**TASK DIRECTIONS:** Take the entries below and print, exactly, the stretch from the line containing "-596,7 +598,7 @@" through the line containing "capability: 'none', commitment: '01'", both included.

(RECORDS FOR PROCESSING)

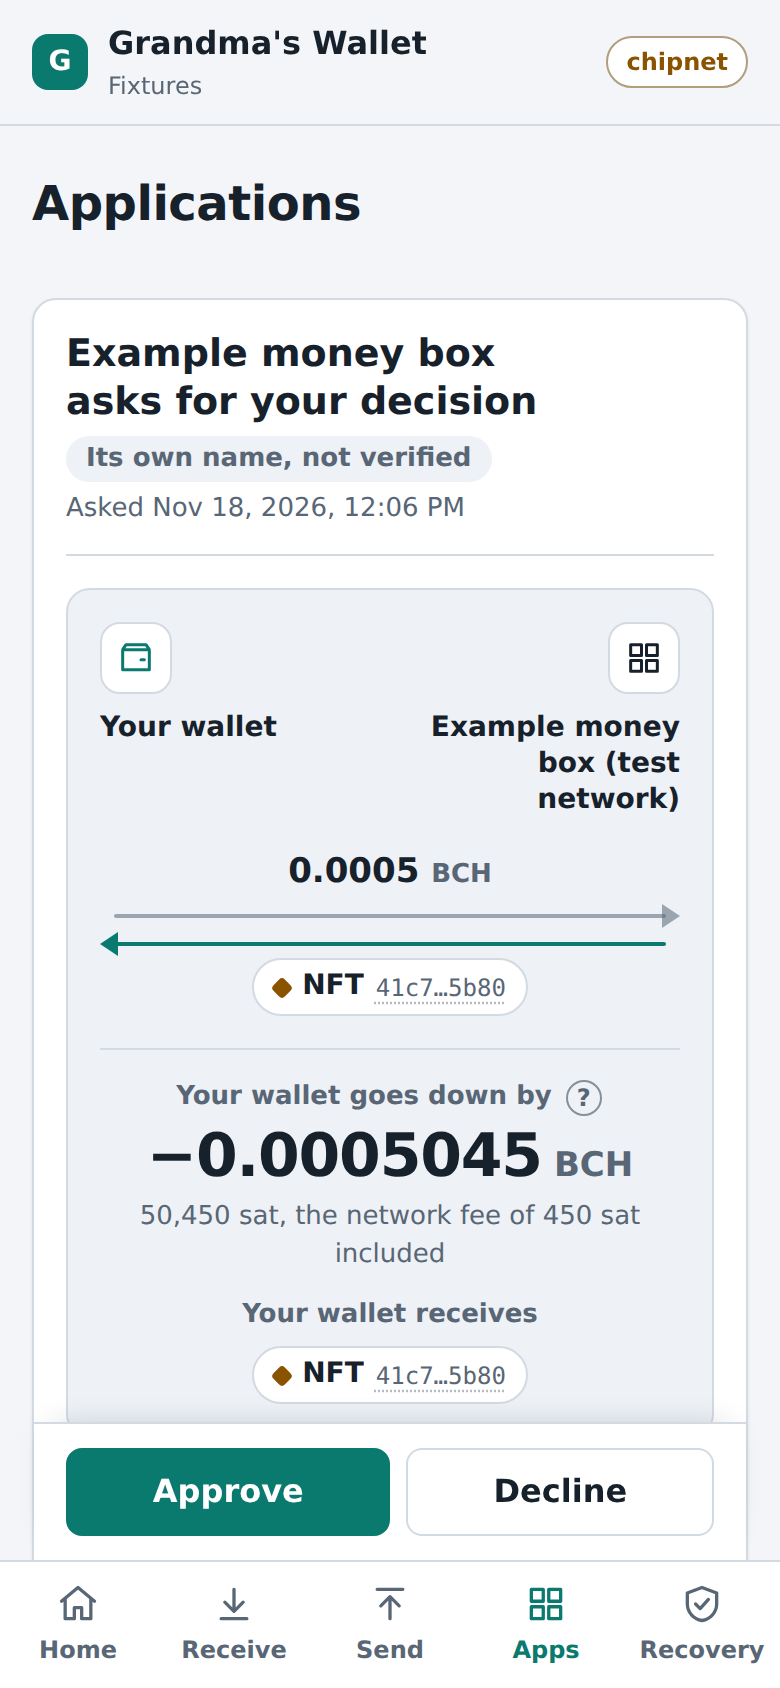
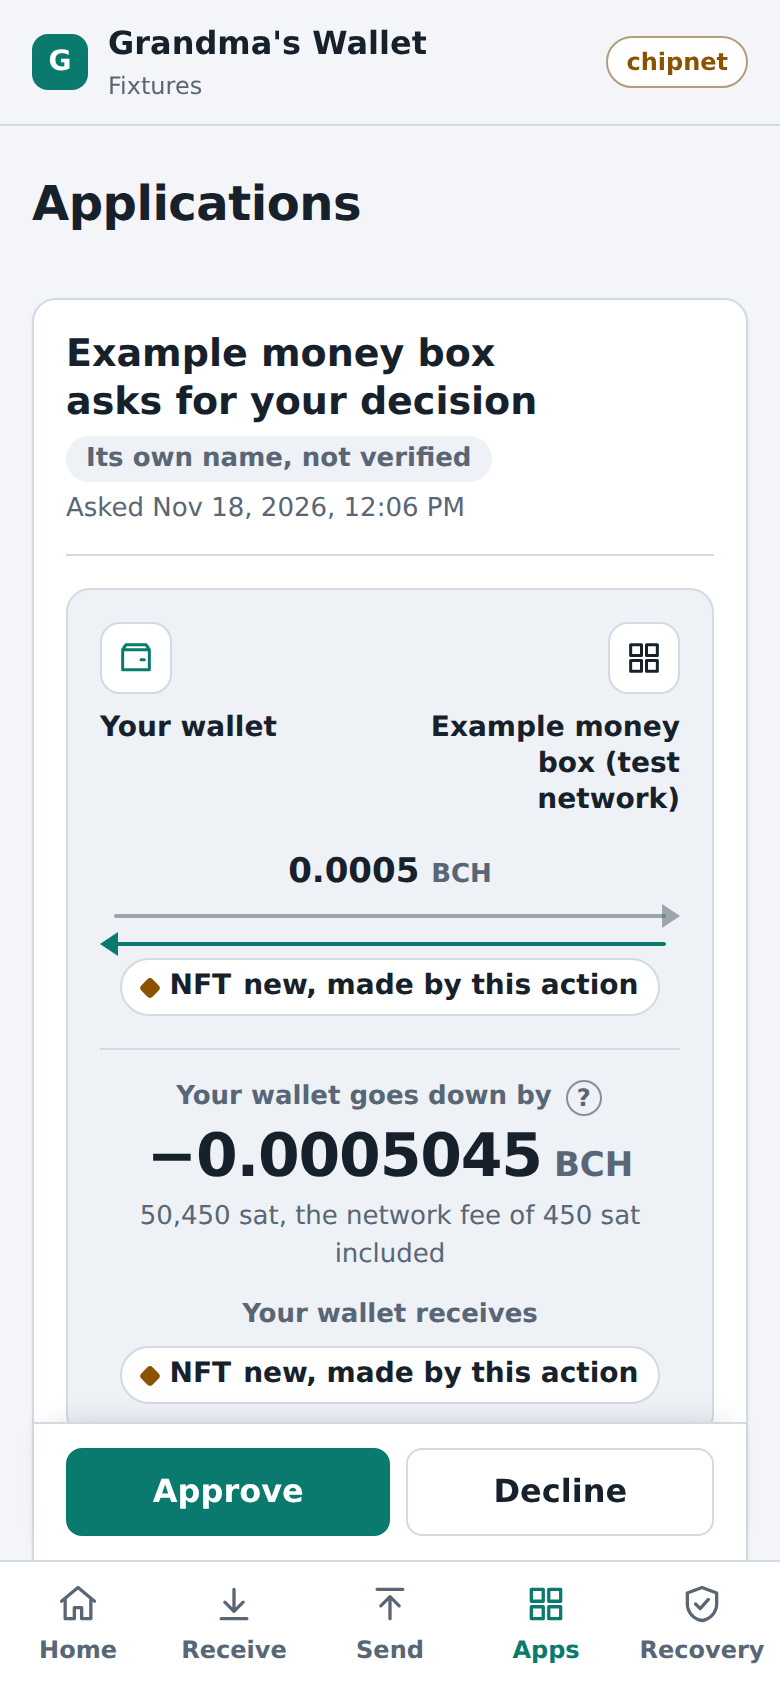
Say in a review that a token not made yet is new, instead of showing a row of zeros

Changed region(s): [[0.1846, 0.5545, 0.8308, 0.6161], [0.1846, 0.8009, 0.8308, 0.8318]]

diff --git a/apps/wallet/src/fixtures.tsx b/apps/wallet/src/fixtures.tsx
@@ -28,7 +28,7 @@ import { type Environment, Button, Card, Field, Frame, PageHead, Pill, TextArea,
 import { render } from 'preact';
 import { useEffect, useState } from 'preact/hooks';
 
-import { ActionReview } from './ActionReview.js';
+import { ActionReview, NOT_YET_MADE } from './ActionReview.js';
 import { TokenNames } from './token-words.js';
 import { Apps, TokenListView } from './Apps.js';
 import { Receive } from './Receive.js';
@@ -208,6 +208,8 @@ const box: TemplateSummary = {
   findings: comesBack(boxActions),
 };
 const boxAt = 'aa20'.padEnd(70, '9');
+/** The box's key while the wallet has yet to pay itself the coin it is made from: the figures carry zeros for it. */
+const NEW_BOX_KEY = NOT_YET_MADE;
 
 const boxOpening: ActionPreview = {
   template: box,
@@ -215,7 +217,7 @@ const boxOpening: ActionPreview = {
     action: { name: 'Open a money box', description: 'Make a new box with its key, and pay the first money in. It stays in the box until its date.' },
     outcome: 'A money box was opened with 50000 satoshis.',
     values: [
-      { name: 'Box key', description: 'The token category of the box\'s key.', value: BOX_KEY },
+      { name: 'Box key', description: 'The token category of the box\'s key.', value: NEW_BOX_KEY },
       { name: 'Opens on', description: 'When the box can be emptied, as a Unix time.', value: '1798761600' },
       { name: 'Amount to put in', description: 'Satoshis to put into the box.', value: '50000' },
       { name: 'Key holder', description: 'Where the box\'s key goes: an address of the wallet.', value: 'aa20'.padEnd(70, 'b') },
@@ -232,7 +234,7 @@ const boxOpening: ActionPreview = {
     applicationInputs: [],
     toOthers: [{ name: 'Money box', lockingBytecode: boxAt, satoshis: 50_000n }],
     toWallet: [
-      { kind: 'receive', satoshis: 1_000n, token: { category: BOX_KEY, amount: 0n, nft: { capability: 'none', commitment: '80f55e6b' } } },
+      { kind: 'receive', satoshis: 1_000n, token: { category: NEW_BOX_KEY, amount: 0n, nft: { capability: 'none', commitment: '80f55e6b' } } },
       { kind: 'left over', satoshis: 8_550n },
     ],
     tokensSpent: [],
@@ -596,7 +598,7 @@ const openMoneyBox: ActionPreview = {
   template: moneyBox,
   finding: { action: 'open', role: 'holder', name: 'Open a money box', finding: 'comes back', outputs: [{ output: 'boxOutput', name: 'Money box', lockingScript: 'boxLockingScript', scriptName: 'Money box', keys: [] }] },
   figures: { ...withoutPayingItself, toWallet: [{ kind: 'receive', satoshis: 1_000n, token: { category: MONEY_KEY, amount: 0n, nft: { capability: 'none', commitment: '01' } } }, { kind: 'left over', satoshis: 8_550n }] },
-  words: { ...boxOpening.words, values: boxOpening.words.values.map((value) => (value.value === BOX_KEY ? { ...value, value: MONEY_KEY } : value)) },
+  words: { ...boxOpening.words, values: boxOpening.words.values.map((value) => (value.value === NEW_BOX_KEY ? { ...value, value: MONEY_KEY } : value)) },
   firstUse: false,
   recordsPosition: true,
 };

diff --git a/apps/wallet/src/ActionReview.tsx b/apps/wallet/src/ActionReview.tsx
@@ -15,9 +15,19 @@ import { TokenNames, frozenNames, rawUnits, tokenUnits } from './token-words.js'
  * full and the template. Nothing here knows any application: every name comes from the template.
  */
 
-/** A long hexadecimal value, shortened; a tap shows it whole. */
+/**
+ * The identifier the wallet's figures carry for a token the action makes from a coin the wallet first pays itself:
+ * it is known only once that payment is made, so the figures are worked out with zeros in its place.
+ */
+export const NOT_YET_MADE = '00'.repeat(32);
+/** How a value is shown that is the identifier of a token not made yet, or `undefined` for any other value. */
+export const notYetMadeWords = (value: string): string | undefined => (value.toLowerCase() === NOT_YET_MADE ? 'new, made by this action' : undefined);
+
+/** A long hexadecimal value, shortened; a tap shows it whole. A token's identifier not known yet is said in words. */
 export const Hex = ({ value, head = 8, tail = 6 }: { value: string; head?: number; tail?: number }) => {
   const [whole, setWhole] = useState(false);
+  const words = notYetMadeWords(value);
+  if (words !== undefined) return <span class="word-value">{words}</span>;
   if (value.length <= head + tail + 1) return <span class="mono">{value}</span>;
   return (
     <button type="button" class={`hex${whole ? ' whole' : ''}`} title={whole ? 'Show shortened' : value} aria-label={whole ? undefined : `${value}, shortened. Show in full.`} onClick={() => setWhole(!whole)}>
@@ -416,6 +426,9 @@ export const TokensLeaving = ({ leaving, tick }: { leaving: NonNullable<ActionPr
   );
 };
 
+/** Said where the wallet pays itself first: what the review cannot show yet, and why. */
+export const PAYING_ITSELF_IDENTIFIER = 'The new token\'s identifier comes from that payment, so it is shown here as new; an address made with it, such as where coins go to others, is worked out again with it before anything is signed.';
+
 /** What asks for care: tokens that leave the wallet, a template taken in now, tokens destroyed, paying itself first, a time. */
 const Cautions = ({ preview, summary, tick }: { preview: ActionPreview; summary: TemplateSummary; tick?: Tick | undefined }) => {
   const { figures } = preview;
@@ -426,7 +439,7 @@ const Cautions = ({ preview, summary, tick }: { preview: ActionPreview; summary:
       {figures.tokensDestroyed.length > 0 && <Destroyed figures={figures} />}
       {figures.payingItself !== undefined && (
         <Notice tone="warn">
-          This wallet has no coin that can start a new token. It first pays itself, in a transaction of its own with a fee of <Sat satoshis={figures.payingItself.feeSatoshis} />, and then carries out the action.
+          This wallet has no coin that can start a new token. It first pays itself, in a transaction of its own with a fee of <Sat satoshis={figures.payingItself.feeSatoshis} />, and then carries out the action. {PAYING_ITSELF_IDENTIFIER}
         </Notice>
       )}
       {figures.notBefore !== undefined && (

diff --git a/scripts/review-check.ts b/scripts/review-check.ts
@@ -236,6 +236,12 @@ try {
     check(template.length > 0 && (await card.locator('.lane.out .lane-items').isVisible()) && (await card.locator('.lane.back .lane-items').isVisible()), `${show}: and the application, "${template}", with what goes each way`);
     check(/^Your wallet goes (down|up) by/.test((await card.locator('.headline-label').innerText()).trim()) && (await card.locator('.headline-figure').isVisible()), `${show}: the headline says by how much the wallet goes ${(await card.locator('.headline-label').innerText()).includes('down') ? 'down' : 'up'}: ${(await card.locator('.headline-figure').innerText()).replace(/\s+/g, ' ')}`);
     for (const caution of cautions) check(await card.getByText(caution).first().isVisible(), `${show}: "${caution}" is in view without opening anything`);
+    if (show === 'box-open') {
+      // The key is made from the coin the wallet first pays itself: its identifier is not known yet, and is said in words.
+      const text = await card.innerText();
+      check(!/0000…0000|00000000…000000/.test(text) && (await card.getByText('new, made by this action').count()) >= 2, `${show}: the key not made yet is "new, made by this action", in the picture and in the template's words, never a row of zeros`);
+      check(await card.getByText(/identifier comes from that payment/).isVisible(), `${show}: the notice of paying itself says the identifier comes from that payment`);
+    }
     check(await card.locator('.their-words .quote-title').isVisible(), `${show}: the action's name in the template's words: "${(await card.locator('.their-words .quote-title').innerText()).trim()}"`);
     check(await card.getByText('This wallet\'s own figures').isVisible(), `${show}: "This wallet's own figures" is named, folded`);
     const approve = page.getByRole('button', { name: 'Approve' });

diff --git a/test/wallet-new-token-words.test.ts b/test/wallet-new-token-words.test.ts
@@ -1,0 +1,26 @@
+import { describe, expect, it } from 'vitest';
+
+import { NOT_YET_MADE, PAYING_ITSELF_IDENTIFIER, notYetMadeWords } from '../apps/wallet/src/ActionReview.js';
+
+/**
+ * A request whose new token is made from a coin the wallet first pays itself (the first Savings Jar of a wallet that
+ * has no coin at output 0): the review is worked out before that payment, with zeros for the token's identifier.
+ * The review says so in words instead of showing "0000…0000" as if it were the token.
+ */
+describe('a token not made yet, in the review of a request', () => {
+  it('its identifier of zeros is said in words', () => {
+    expect(notYetMadeWords(NOT_YET_MADE)).toBe('new, made by this action');
+    expect(notYetMadeWords(NOT_YET_MADE.toUpperCase())).toBe('new, made by this action');
+  });
+
+  it('any other value, a real token\'s identifier or shorter zeros, is shown as it is', () => {
[1 lines of base64/hex data omitted]
+    expect(notYetMadeWords('00'.repeat(20))).toBeUndefined();
+    expect(notYetMadeWords('')).toBeUndefined();
+  });
+
+  it('the notice of paying itself says that the identifier and what is made with it come from that payment', () => {
+    expect(PAYING_ITSELF_IDENTIFIER).toMatch(/identifier comes from that payment/);
+    expect(PAYING_ITSELF_IDENTIFIER).toMatch(/worked out again with it before anything is signed/);
+  });
+});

(End RECORDS FOR PROCESSING)

**SOLUTION TO THIS TASK:**
@@ -596,7 +598,7 @@ const openMoneyBox: ActionPreview = {
   template: moneyBox,
   finding: { action: 'open', role: 'holder', name: 'Open a money box', finding: 'comes back', outputs: [{ output: 'boxOutput', name: 'Money box', lockingScript: 'boxLockingScript', scriptName: 'Money box', keys: [] }] },
   figures: { ...withoutPayingItself, toWallet: [{ kind: 'receive', satoshis: 1_000n, token: { category: MONEY_KEY, amount: 0n, nft: { capability: 'none', commitment: '01' } } }, { kind: 'left over', satoshis: 8_550n }] },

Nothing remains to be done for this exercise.